▶ _DIRECTIONS_:
In your copy, include no images, and write out every entry below exactly as it stands.

Before-and-after change data:
[Start of Attachment]
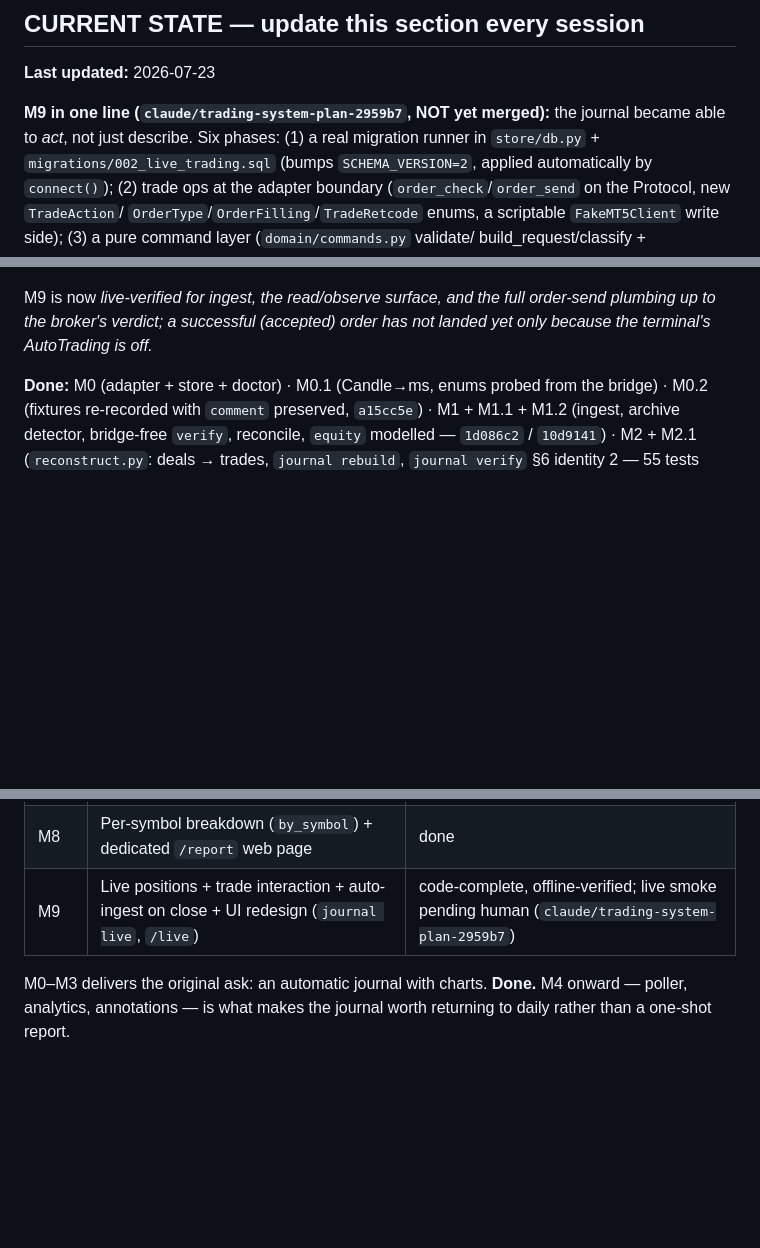
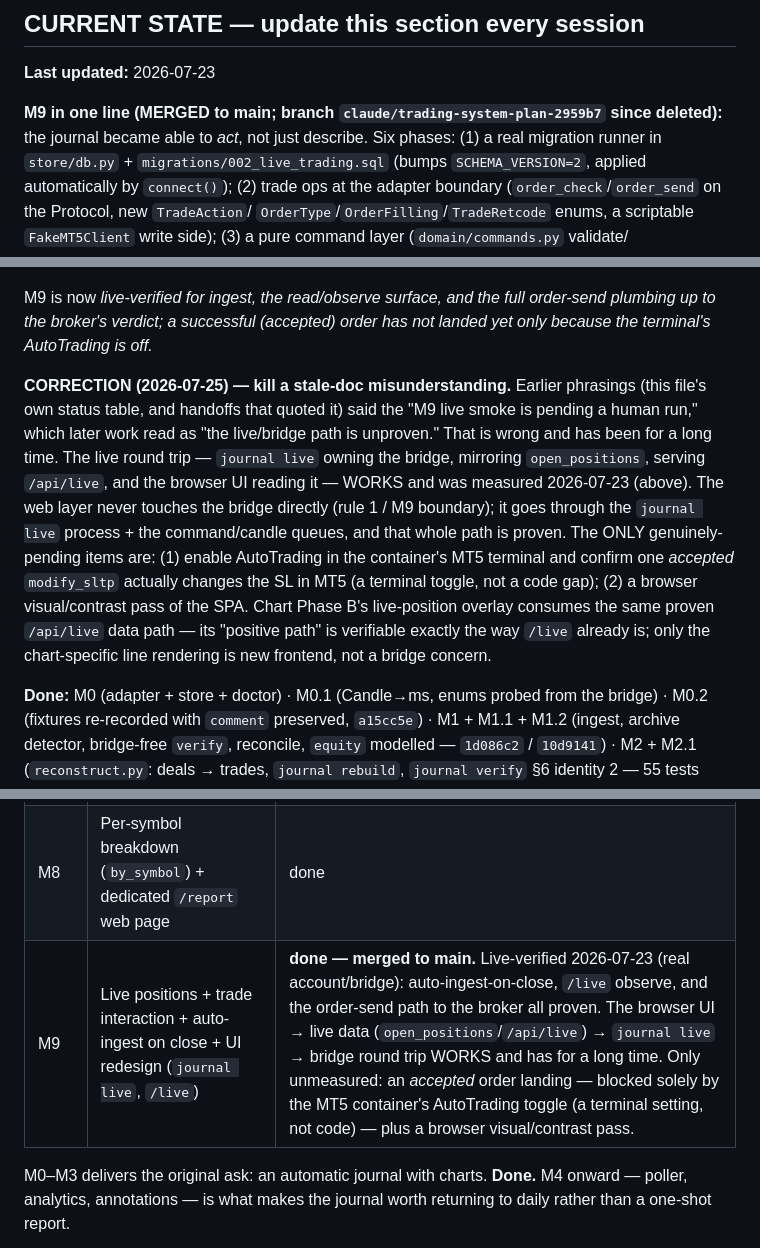
Before and after one commit to cookieboom/mt5-journal, a Markdown page: docs/HANDOFF.md, 3 parts joined by grey strips. Rendered like a GitHub page; blank space fills up the shorter version.

Commit message:
docs(m9): correct stale 'live smoke pending' — bridge round trip is proven & merged
M9 is merged to main and was live-verified 2026-07-23 (ingest-on-close,
/live observe, order-send to broker). The browser UI → /api/live → journal
live → bridge path works and has for a long time; only an *accepted* order
landing (gated by the container's AutoTrading toggle) + a browser visual
pass remain. Kills the misunderstanding that propagated into later handoffs.

Co-Authored-By: Claude Opus 4.8 <noreply@anthropic.com>

```diff
--- a/docs/HANDOFF.md
+++ b/docs/HANDOFF.md
@@ -38,7 +38,7 @@ home each, and a second copy is a future lie. Point, never duplicate.
 
 **Last updated:** 2026-07-23
 
-**M9 in one line (`claude/trading-system-plan-2959b7`, NOT yet merged):** the
+**M9 in one line (MERGED to main; branch `claude/trading-system-plan-2959b7` since deleted):** the
 journal became able to *act*, not just describe. Six phases: (1) a real
 migration runner in `store/db.py` + `migrations/002_live_trading.sql` (bumps
 `SCHEMA_VERSION=2`, applied automatically by `connect()`); (2) trade ops at the
@@ -104,6 +104,21 @@ reconciliation intact.
 M9 is now *live-verified for ingest, the read/observe surface, and the full
 order-send plumbing up to the broker's verdict; a successful (accepted) order has
 not landed yet only because the terminal's AutoTrading is off.*
+
+**CORRECTION (2026-07-25) — kill a stale-doc misunderstanding.** Earlier phrasings
+(this file's own status table, and handoffs that quoted it) said the "M9 live
+smoke is pending a human run," which later work read as "the live/bridge path is
+unproven." That is wrong and has been for a long time. The live round trip —
+`journal live` owning the bridge, mirroring `open_positions`, serving `/api/live`,
+and the browser UI reading it — WORKS and was measured 2026-07-23 (above). The web
+layer never touches the bridge directly (rule 1 / M9 boundary); it goes through the
+`journal live` process + the command/candle queues, and that whole path is proven.
+The ONLY genuinely-pending items are: (1) enable AutoTrading in the container's MT5
+terminal and confirm one *accepted* `modify_sltp` actually changes the SL in MT5
+(a terminal toggle, not a code gap); (2) a browser visual/contrast pass of the SPA.
+Chart Phase B's live-position overlay consumes the same proven `/api/live` data
+path — its "positive path" is verifiable exactly the way `/live` already is; only
+the chart-specific line rendering is new frontend, not a bridge concern.
 
 **Done:** M0 (adapter + store + doctor) · M0.1 (Candle→ms, enums probed from the
 bridge) · M0.2 (fixtures re-recorded with `comment` preserved, `a15cc5e`) ·
@@ -490,7 +505,7 @@ note what was measured.
 | M6.1 | Weekly Markdown report (`journal weekly`) | done (`a989eac`) |
 | M7 | Web dashboard on localhost (`journal serve`) — read-mostly + annotation/tag writes | done |
 | M8 | Per-symbol breakdown (`by_symbol`) + dedicated `/report` web page | done |
-| M9 | Live positions + trade interaction + auto-ingest on close + UI redesign (`journal live`, `/live`) | code-complete, offline-verified; live smoke pending human (`claude/trading-system-plan-2959b7`) |
+| M9 | Live positions + trade interaction + auto-ingest on close + UI redesign (`journal live`, `/live`) | **done — merged to main.** Live-verified 2026-07-23 (real account/bridge): auto-ingest-on-close, `/live` observe, and the order-send path to the broker all proven. The browser UI → live data (`open_positions`/`/api/live`) → `journal live` → bridge round trip WORKS and has for a long time. Only unmeasured: an *accepted* order landing — blocked solely by the MT5 container's AutoTrading toggle (a terminal setting, not code) — plus a browser visual/contrast pass. |
 
 M0–M3 delivers the original ask: an automatic journal with charts. **Done.**
 M4 onward — poller, analytics, annotations — is what makes the journal worth
```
[End of Attachment]
▶ _SOLUTION_:
Before and after one commit to cookieboom/mt5-journal, a Markdown page: docs/HANDOFF.md, 3 parts joined by grey strips. Rendered like a GitHub page; blank space fills up the shorter version.

Commit message:
docs(m9): correct stale 'live smoke pending' — bridge round trip is proven & merged
M9 is merged to main and was live-verified 2026-07-23 (ingest-on-close,
/live observe, order-send to broker). The browser UI → /api/live → journal
live → bridge path works and has for a long time; only an *accepted* order
landing (gated by the container's AutoTrading toggle) + a browser visual
pass remain. Kills the misunderstanding that propagated into later handoffs.

Co-Authored-By: Claude Opus 4.8 <noreply@anthropic.com>

```diff
--- a/docs/HANDOFF.md
+++ b/docs/HANDOFF.md
@@ -38,7 +38,7 @@ home each, and a second copy is a future lie. Point, never duplicate.
 
 **Last updated:** 2026-07-23
 
-**M9 in one line (`claude/trading-system-plan-2959b7`, NOT yet merged):** the
+**M9 in one line (MERGED to main; branch `claude/trading-system-plan-2959b7` since deleted):** the
 journal became able to *act*, not just describe. Six phases: (1) a real
 migration runner in `store/db.py` + `migrations/002_live_trading.sql` (bumps
 `SCHEMA_VERSION=2`, applied automatically by `connect()`); (2) trade ops at the
@@ -104,6 +104,21 @@ reconciliation intact.
 M9 is now *live-verified for ingest, the read/observe surface, and the full
 order-send plumbing up to the broker's verdict; a successful (accepted) order has
 not landed yet only because the terminal's AutoTrading is off.*
+
+**CORRECTION (2026-07-25) — kill a stale-doc misunderstanding.** Earlier phrasings
+(this file's own status table, and handoffs that quoted it) said the "M9 live
+smoke is pending a human run," which later work read as "the live/bridge path is
+unproven." That is wrong and has been for a long time. The live round trip —
+`journal live` owning the bridge, mirroring `open_positions`, serving `/api/live`,
+and the browser UI reading it — WORKS and was measured 2026-07-23 (above). The web
+layer never touches the bridge directly (rule 1 / M9 boundary); it goes through the
+`journal live` process + the command/candle queues, and that whole path is proven.
+The ONLY genuinely-pending items are: (1) enable AutoTrading in the container's MT5
+terminal and confirm one *accepted* `modify_sltp` actually changes the SL in MT5
+(a terminal toggle, not a code gap); (2) a browser visual/contrast pass of the SPA.
+Chart Phase B's live-position overlay consumes the same proven `/api/live` data
+path — its "positive path" is verifiable exactly the way `/live` already is; only
+the chart-specific line rendering is new frontend, not a bridge concern.
 
 **Done:** M0 (adapter + store + doctor) · M0.1 (Candle→ms, enums probed from the
 bridge) · M0.2 (fixtures re-recorded with `comment` preserved, `a15cc5e`) ·
@@ -490,7 +505,7 @@ note what was measured.
 | M6.1 | Weekly Markdown report (`journal weekly`) | done (`a989eac`) |
 | M7 | Web dashboard on localhost (`journal serve`) — read-mostly + annotation/tag writes | done |
 | M8 | Per-symbol breakdown (`by_symbol`) + dedicated `/report` web page | done |
-| M9 | Live positions + trade interaction + auto-ingest on close + UI redesign (`journal live`, `/live`) | code-complete, offline-verified; live smoke pending human (`claude/trading-system-plan-2959b7`) |
+| M9 | Live positions + trade interaction + auto-ingest on close + UI redesign (`journal live`, `/live`) | **done — merged to main.** Live-verified 2026-07-23 (real account/bridge): auto-ingest-on-close, `/live` observe, and the order-send path to the broker all proven. The browser UI → live data (`open_positions`/`/api/live`) → `journal live` → bridge round trip WORKS and has for a long time. Only unmeasured: an *accepted* order landing — blocked solely by the MT5 container's AutoTrading toggle (a terminal setting, not code) — plus a browser visual/contrast pass. |
 
 M0–M3 delivers the original ask: an automatic journal with charts. **Done.**
 M4 onward — poller, analytics, annotations — is what makes the journal worth
```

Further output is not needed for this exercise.